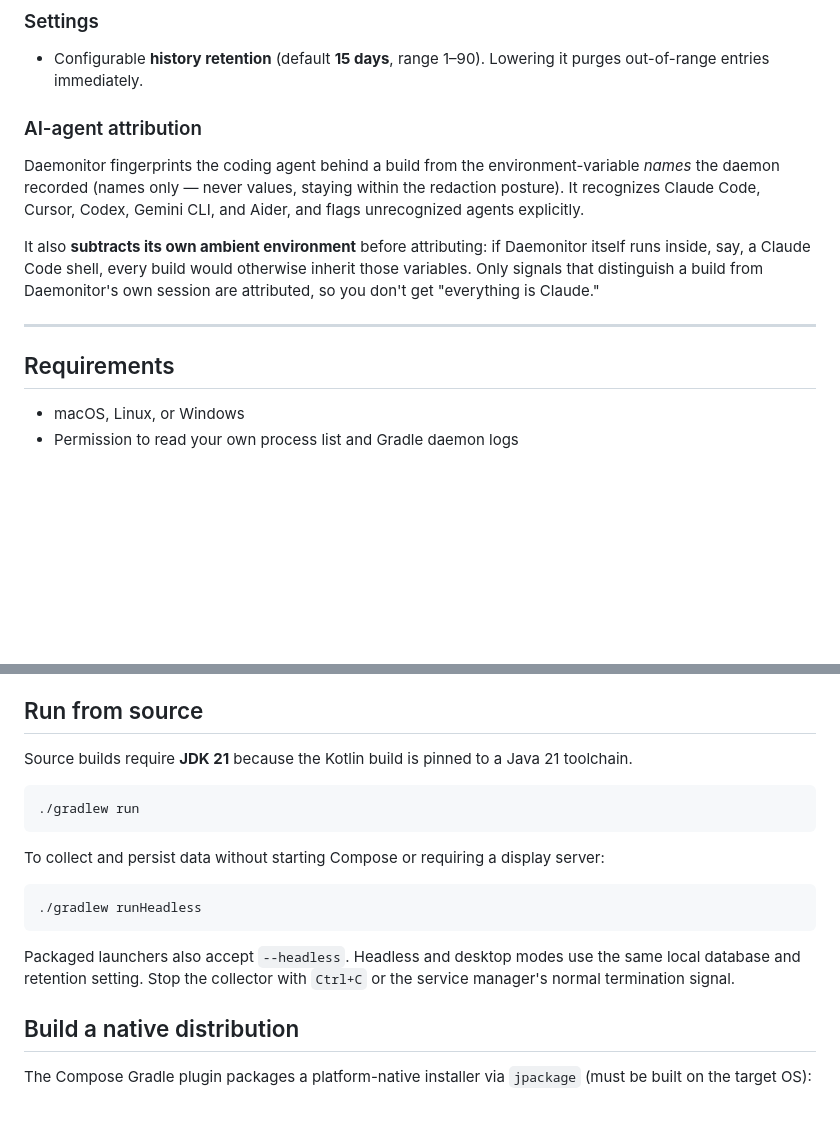
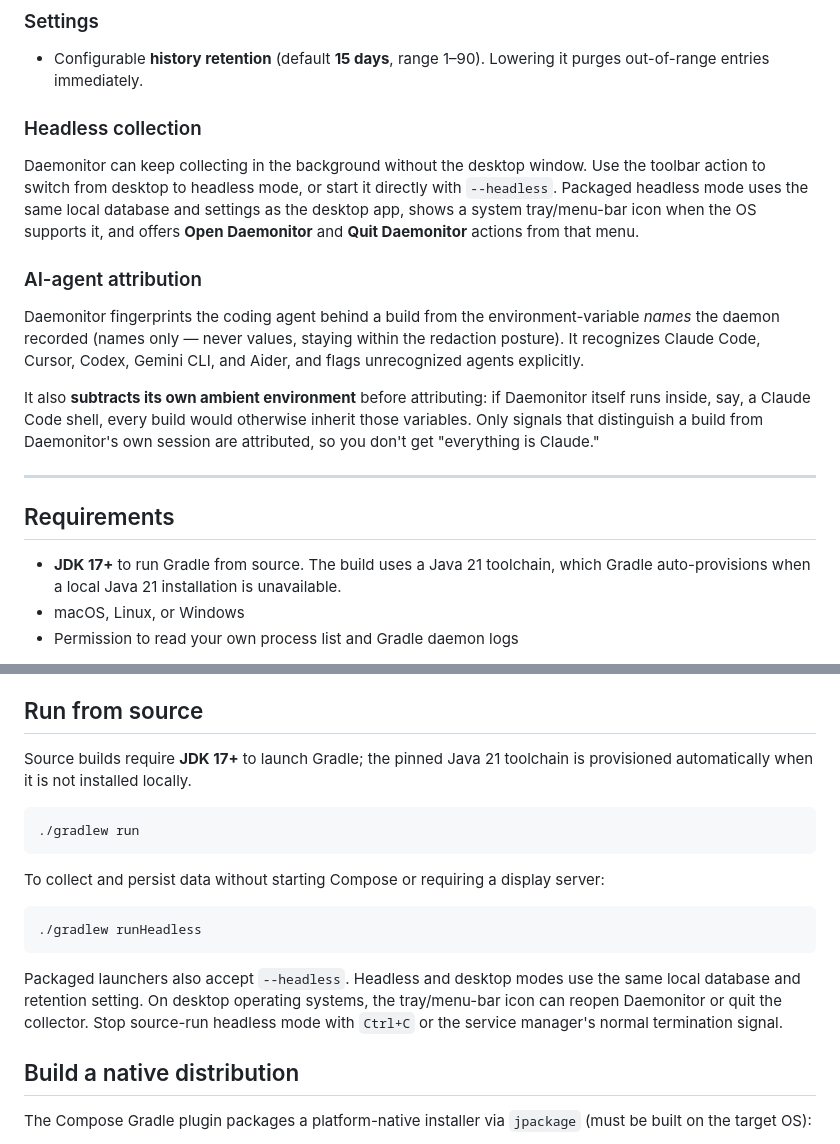
Before and after one commit to cdsap/daemonitor, a Markdown page: README.md, 2 parts joined by grey strips. Drawn GitHub-style; blank space fills up the shorter version.

````diff
--- a/README.md
+++ b/README.md
@@ -47,6 +48,14 @@ best-effort redacted before they're ever stored.
 
 ### Settings
 - Configurable **history retention** (default **15 days**, range 1–90). Lowering it purges out-of-range entries immediately.
+
+### Headless collection
+
+Daemonitor can keep collecting in the background without the desktop window. Use the toolbar action
+to switch from desktop to headless mode, or start it directly with `--headless`. Packaged headless
+mode uses the same local database and settings as the desktop app, shows a system tray/menu-bar icon
+when the OS supports it, and offers **Open Daemonitor** and **Quit Daemonitor** actions from that
+menu.
 
 ### AI-agent attribution
 Daemonitor fingerprints the coding agent behind a build from the environment-variable *names* the
@@ -62,6 +71,8 @@ is Claude."
 
 ## Requirements
 
+- **JDK 17+** to run Gradle from source. The build uses a Java 21 toolchain, which Gradle
+  auto-provisions when a local Java 21 installation is unavailable.
 - macOS, Linux, or Windows
 - Permission to read your own process list and Gradle daemon logs
 
@@ -83,7 +94,8 @@ metadata and Gradle daemon logs for the current user.
 
 ## Run from source
 
-Source builds require **JDK 21** because the Kotlin build is pinned to a Java 21 toolchain.
+Source builds require **JDK 17+** to launch Gradle; the pinned Java 21 toolchain is provisioned
+automatically when it is not installed locally.
 
 ```bash
 ./gradlew run
@@ -96,8 +108,9 @@ To collect and persist data without starting Compose or requiring a display serv
 ```
 
 Packaged launchers also accept `--headless`. Headless and desktop modes use the same local database
-and retention setting. Stop the collector with `Ctrl+C` or the service manager's normal termination
-signal.
+and retention setting. On desktop operating systems, the tray/menu-bar icon can reopen Daemonitor or
+quit the collector. Stop source-run headless mode with `Ctrl+C` or the service manager's normal
+termination signal.
 
 ## Build a native distribution
 
````
Also changed, not shown: other parts of README.md (+3 -2 lines), docs/images/build-history.png, docs/images/live-monitor.png, 4 other files.
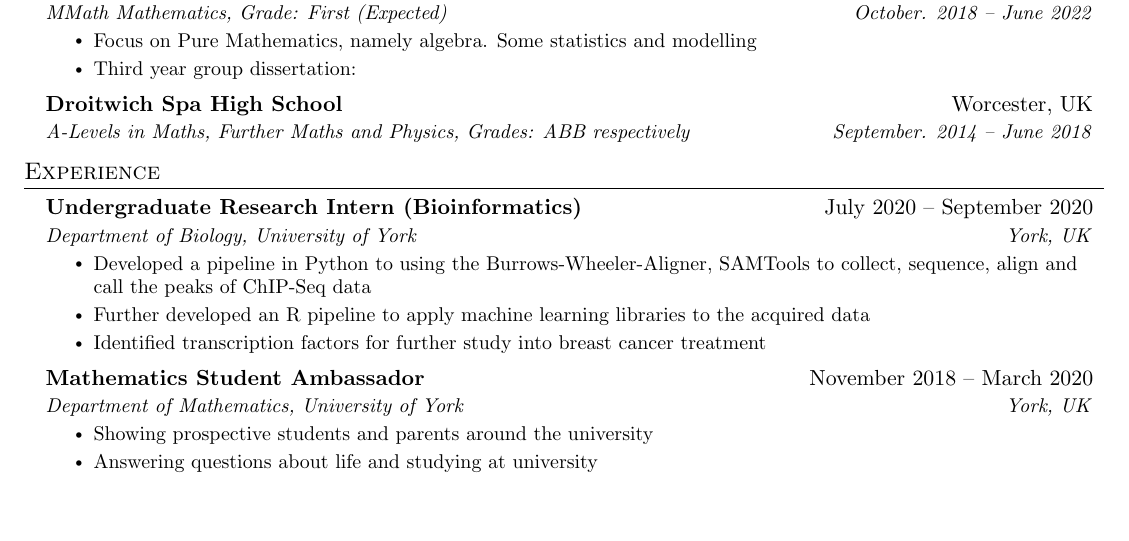
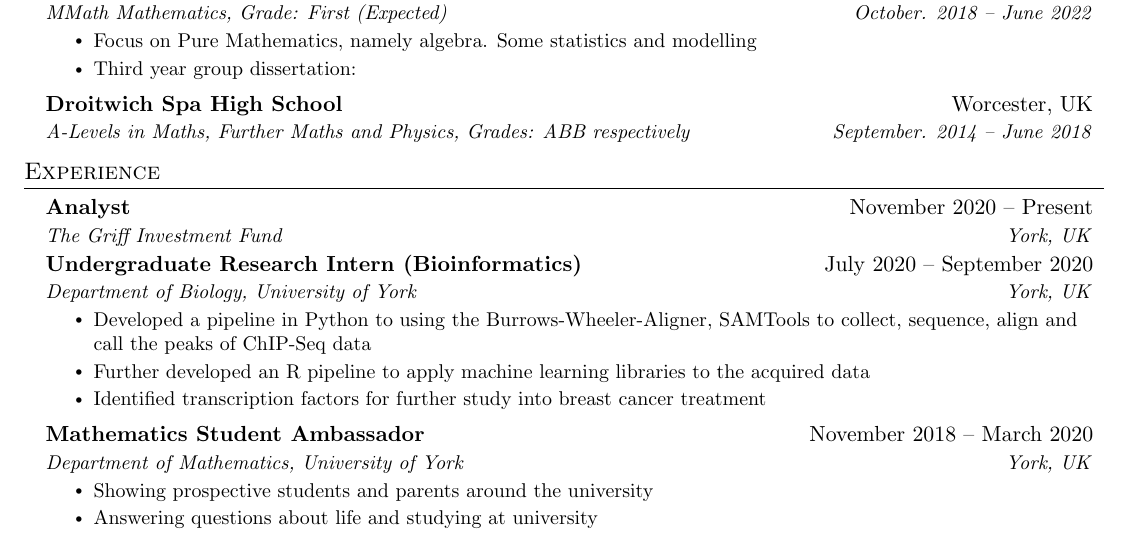
Before and after one commit to mattknowles314/cv, a LaTeX CV (cv.tex): part of the page, cut so that both start at the same text, the shorter picture padded with empty space. Compiled offline with pdfLaTeX.

Commit message:
updated work experience

```diff
--- a/cv.tex
+++ b/cv.tex
@@ -114,6 +114,10 @@
   \resumeSubHeadingListStart
 
     \resumeSubheading
+    {Analyst}{November 2020 -- Present}
+        {The Griff Investment Fund}{York, UK}
+
+    \resumeSubheading
     {Undergraduate Research Intern (Bioinformatics)}{July 2020 -- September 2020}
       {Department of Biology, University of York}{York, UK}
       \resumeItemListStart
```
Also changed, not shown: cv.pdf, 4 other files.
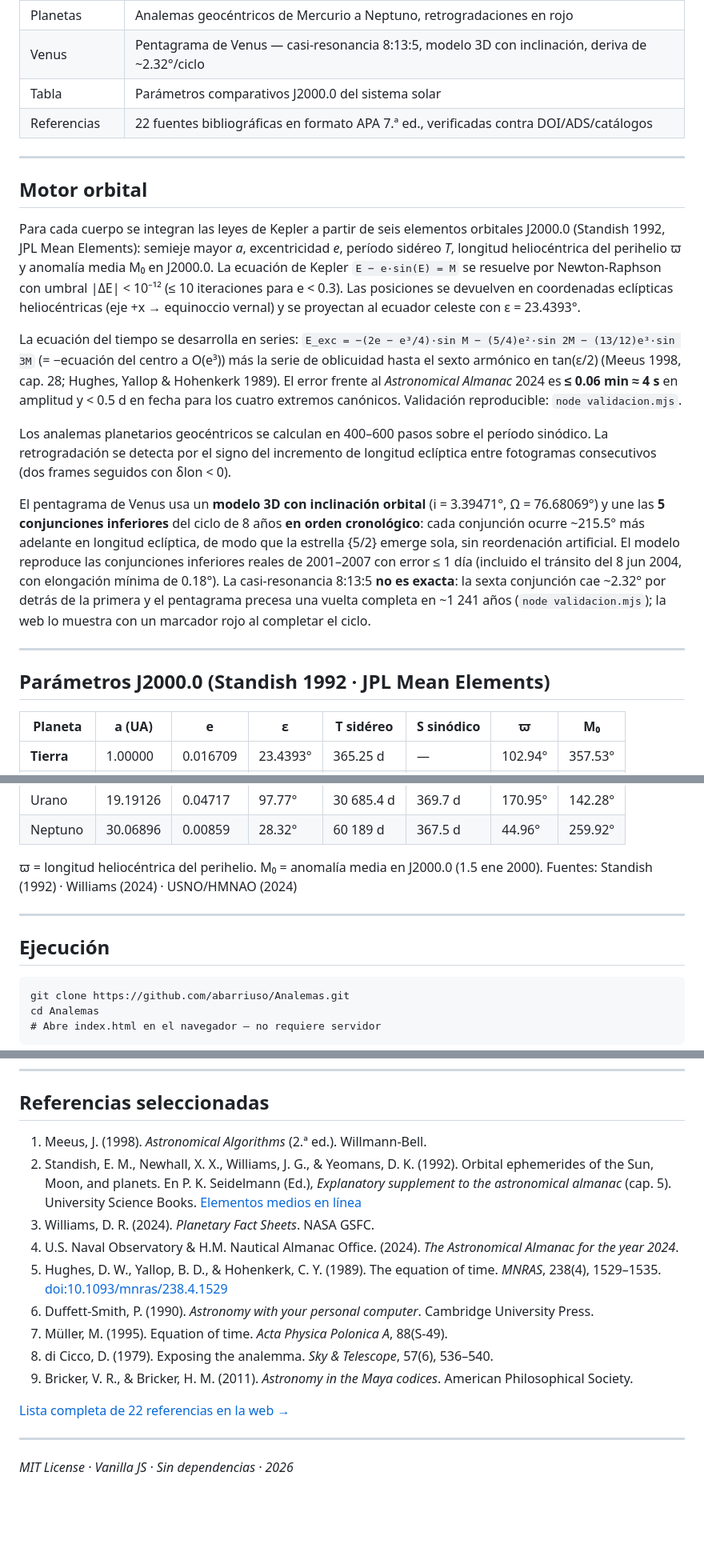
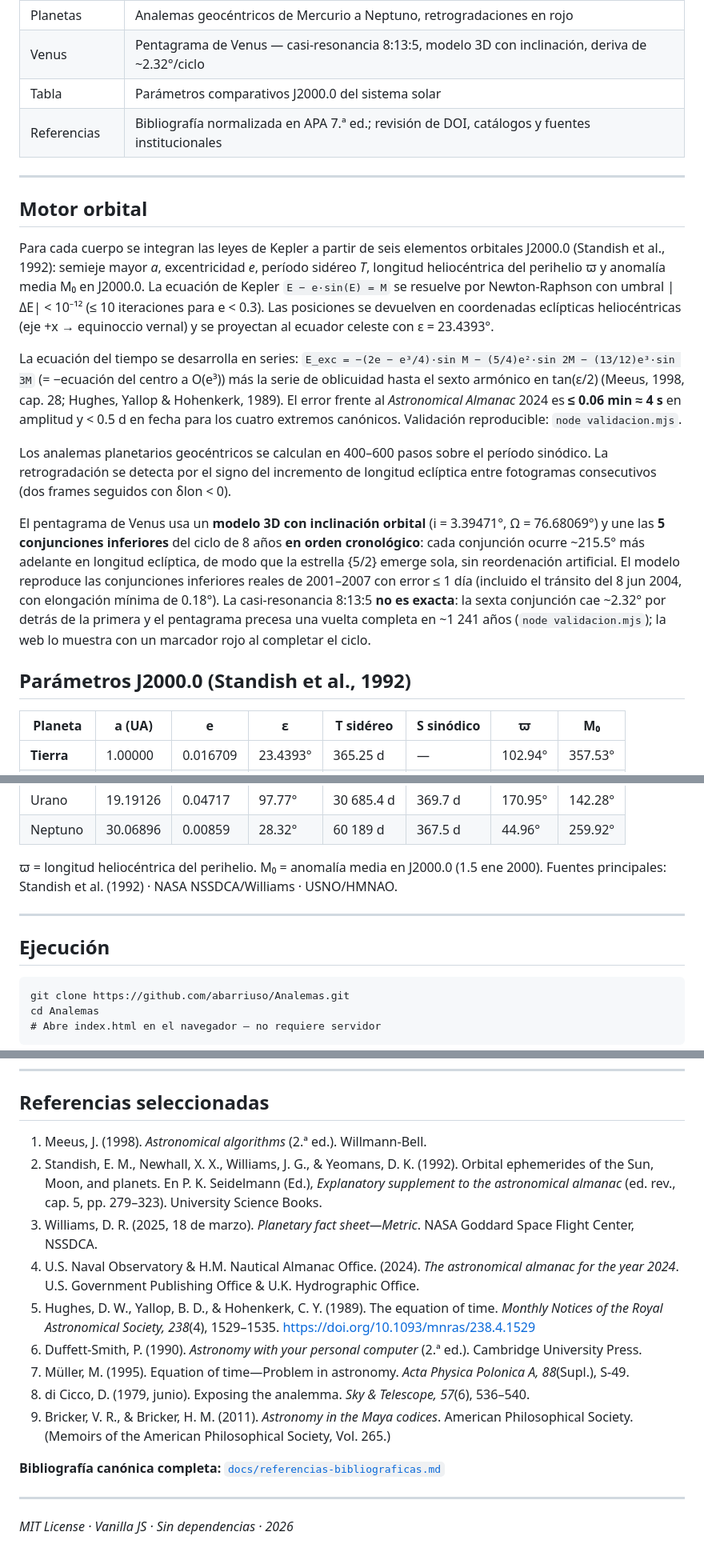
Before and after one commit to abarriuso/Analemas, a Markdown page: README.md, 3 parts joined by grey strips. Shown at 80% size. GitHub-like rendering; blank space fills up the shorter version.

Commit message:
docs: align README bibliography with verified references

````diff
--- a/README.md
+++ b/README.md
@@ -28,23 +29,21 @@ Simulación interactiva del analema solar, analemas geocéntricos planetarios y
 | Planetas | Analemas geocéntricos de Mercurio a Neptuno, retrogradaciones en rojo |
 | Venus | Pentagrama de Venus — casi-resonancia 8:13:5, modelo 3D con inclinación, deriva de ~2.32°/ciclo |
 | Tabla | Parámetros comparativos J2000.0 del sistema solar |
-| Referencias | 22 fuentes bibliográficas en formato APA 7.ª ed., verificadas contra DOI/ADS/catálogos |
+| Referencias | Bibliografía normalizada en APA 7.ª ed.; revisión de DOI, catálogos y fuentes institucionales |
 
 ---
 
 ## Motor orbital
 
-Para cada cuerpo se integran las leyes de Kepler a partir de seis elementos orbitales J2000.0 (Standish 1992, JPL Mean Elements): semieje mayor *a*, excentricidad *e*, período sidéreo *T*, longitud heliocéntrica del perihelio ϖ y anomalía media M₀ en J2000.0. La ecuación de Kepler `E − e·sin(E) = M` se resuelve por Newton-Raphson con umbral |ΔE| < 10⁻¹² (≤ 10 iteraciones para e < 0.3). Las posiciones se devuelven en coordenadas eclípticas heliocéntricas (eje +x → equinoccio vernal) y se proyectan al ecuador celeste con ε = 23.4393°.
+Para cada cuerpo se integran las leyes de Kepler a partir de seis elementos orbitales J2000.0 (Standish et al., 1992): semieje mayor *a*, excentricidad *e*, período sidéreo *T*, longitud heliocéntrica del perihelio ϖ y anomalía media M₀ en J2000.0. La ecuación de Kepler `E − e·sin(E) = M` se resuelve por Newton-Raphson con umbral |ΔE| < 10⁻¹² (≤ 10 iteraciones para e < 0.3). Las posiciones se devuelven en coordenadas eclípticas heliocéntricas (eje +x → equinoccio vernal) y se proyectan al ecuador celeste con ε = 23.4393°.
 
-La ecuación del tiempo se desarrolla en series: `E_exc = −(2e − e³/4)·sin M − (5/4)e²·sin 2M − (13/12)e³·sin 3M` (= −ecuación del centro a O(e³)) más la serie de oblicuidad hasta el sexto armónico en tan(ε/2) (Meeus 1998, cap. 28; Hughes, Yallop & Hohenkerk 1989). El error frente al *Astronomical Almanac* 2024 es **≤ 0.06 min ≈ 4 s** en amplitud y < 0.5 d en fecha para los cuatro extremos canónicos. Validación reproducible: `node validacion.mjs`.
+La ecuación del tiempo se desarrolla en series: `E_exc = −(2e − e³/4)·sin M − (5/4)e²·sin 2M − (13/12)e³·sin 3M` (= −ecuación del centro a O(e³)) más la serie de oblicuidad hasta el sexto armónico en tan(ε/2) (Meeus, 1998, cap. 28; Hughes, Yallop & Hohenkerk, 1989). El error frente al *Astronomical Almanac* 2024 es **≤ 0.06 min ≈ 4 s** en amplitud y < 0.5 d en fecha para los cuatro extremos canónicos. Validación reproducible: `node validacion.mjs`.
 
 Los analemas planetarios geocéntricos se calculan en 400–600 pasos sobre el período sinódico. La retrogradación se detecta por el signo del incremento de longitud eclíptica entre fotogramas consecutivos (dos frames seguidos con δlon < 0).
 
 El pentagrama de Venus usa un **modelo 3D con inclinación orbital** (i = 3.39471°, Ω = 76.68069°) y une las **5 conjunciones inferiores** del ciclo de 8 años **en orden cronológico**: cada conjunción ocurre ~215.5° más adelante en longitud eclíptica, de modo que la estrella {5/2} emerge sola, sin reordenación artificial. El modelo reproduce las conjunciones inferiores reales de 2001–2007 con error ≤ 1 día (incluido el tránsito del 8 jun 2004, con elongación mínima de 0.18°). La casi-resonancia 8:13:5 **no es exacta**: la sexta conjunción cae ~2.32° por detrás de la primera y el pentagrama precesa una vuelta completa en ~1 241 años (`node validacion.mjs`); la web lo muestra con un marcador rojo al completar el ciclo.
 
----
-
-## Parámetros J2000.0 (Standish 1992 · JPL Mean Elements)
+## Parámetros J2000.0 (Standish et al., 1992)
 
 | Planeta | a (UA) | e | ε | T sidéreo | S sinódico | ϖ | M₀ |
 |---|---|---|---|---|---|---|---|
@@ -58,13 +57,13 @@ El pentagrama de Venus usa un **modelo 3D con inclinación orbital** (i = 3.3947
 | Neptuno | 30.06896 | 0.00859 | 28.32° | 60 189 d | 367.5 d | 44.96° | 259.92° |
 
 ϖ = longitud heliocéntrica del perihelio. M₀ = anomalía media en J2000.0 (1.5 ene 2000).
-Fuentes: Standish (1992) · Williams (2024) · USNO/HMNAO (2024)
+Fuentes principales: Standish et al. (1992) · NASA NSSDCA/Williams · USNO/HMNAO.
 
 ---
 
 ## Ejecución
 
-```
+```text
 git clone https://github.com/abarriuso/Analemas.git
 cd Analemas
 # Abre index.html en el navegador — no requiere servidor
@@ -102,17 +101,17 @@ Estas simplificaciones se documentan también en `observaciones-criticas.md`, `d
 
 ## Referencias seleccionadas
 
-1. Meeus, J. (1998). *Astronomical Algorithms* (2.ª ed.). Willmann-Bell.
-2. Standish, E. M., Newhall, X. X., Williams, J. G., & Yeomans, D. K. (1992). Orbital ephemerides of the Sun, Moon, and planets. En P. K. Seidelmann (Ed.), *Explanatory supplement to the astronomical almanac* (cap. 5). University Science Books. [Elementos medios en línea](https://ssd.jpl.nasa.gov/planets/approx_pos.html)
-3. Williams, D. R. (2024). *Planetary Fact Sheets*. NASA GSFC.
-4. U.S. Naval Observatory & H.M. Nautical Almanac Office. (2024). *The Astronomical Almanac for the year 2024*.
-5. Hughes, D. W., Yallop, B. D., & Hohenkerk, C. Y. (1989). The equation of time. *MNRAS*, 238(4), 1529–1535. [doi:10.1093/mnras/238.4.1529](https://doi.org/10.1093/mnras/238.4.1529)
-6. Duffett-Smith, P. (1990). *Astronomy with your personal computer*. Cambridge University Press.
-7. Müller, M. (1995). Equation of time. *Acta Physica Polonica A*, 88(S-49).
-8. di Cicco, D. (1979). Exposing the analemma. *Sky & Telescope*, 57(6), 536–540.
-9. Bricker, V. R., & Bricker, H. M. (2011). *Astronomy in the Maya codices*. American Philosophical Society.
+1. Meeus, J. (1998). *Astronomical algorithms* (2.ª ed.). Willmann-Bell.
+2. Standish, E. M., Newhall, X. X., Williams, J. G., & Yeomans, D. K. (1992). Orbital ephemerides of the Sun, Moon, and planets. En P. K. Seidelmann (Ed.), *Explanatory supplement to the astronomical almanac* (ed. rev., cap. 5, pp. 279–323). University Science Books.
+3. Williams, D. R. (2025, 18 de marzo). *Planetary fact sheet—Metric*. NASA Goddard Space Flight Center, NSSDCA.
+4. U.S. Naval Observatory & H.M. Nautical Almanac Office. (2024). *The astronomical almanac for the year 2024*. U.S. Government Publishing Office & U.K. Hydrographic Office.
+5. Hughes, D. W., Yallop, B. D., & Hohenkerk, C. Y. (1989). The equation of time. *Monthly Notices of the Royal Astronomical Society, 238*(4), 1529–1535. https://doi.org/10.1093/mnras/238.4.1529
+6. Duffett-Smith, P. (1990). *Astronomy with your personal computer* (2.ª ed.). Cambridge University Press.
+7. Müller, M. (1995). Equation of time—Problem in astronomy. *Acta Physica Polonica A, 88*(Supl.), S-49.
+8. di Cicco, D. (1979, junio). Exposing the analemma. *Sky & Telescope, 57*(6), 536–540.
+9. Bricker, V. R., & Bricker, H. M. (2011). *Astronomy in the Maya codices*. American Philosophical Society. (Memoirs of the American Philosophical Society, Vol. 265.)
 
-[Lista completa de 22 referencias en la web →](https://abarriuso.github.io/Analemas/)
+**Bibliografía canónica completa:** [`docs/referencias-bibliograficas.md`](docs/referencias-bibliograficas.md)
 
 ---
 
````
Also changed, not shown: other parts of README.md (+1 -0 lines).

- - -

WHAT YOU SHOULD DO: Look through the material above for the word "inclinación" and copy every line that has it.

YOUR SOLUTION:
 | Venus | Pentagrama de Venus — casi-resonancia 8:13:5, modelo 3D con inclinación, deriva de ~2.32°/ciclo |
 El pentagrama de Venus usa un **modelo 3D con inclinación orbital** (i = 3.39471°, Ω = 76.68069°) y une las **5 conjunciones inferiores** del ciclo de 8 años **en orden cronológico**: cada conjunción ocurre ~215.5° más adelante en longitud eclíptica, de modo que la estrella {5/2} emerge sola, sin reordenación artificial. El modelo reproduce las conjunciones inferiores reales de 2001–2007 con error ≤ 1 día (incluido el tránsito del 8 jun 2004, con elongación mínima de 0.18°). La casi-resonancia 8:13:5 **no es exacta**: la sexta conjunción cae ~2.32° por detrás de la primera y el pentagrama precesa una vuelta completa en ~1 241 años (`node validacion.mjs`); la web lo muestra con un marcador rojo al completar el ciclo.
@@ -58,13 +57,13 @@ El pentagrama de Venus usa un **modelo 3D con inclinación orbital** (i = 3.3947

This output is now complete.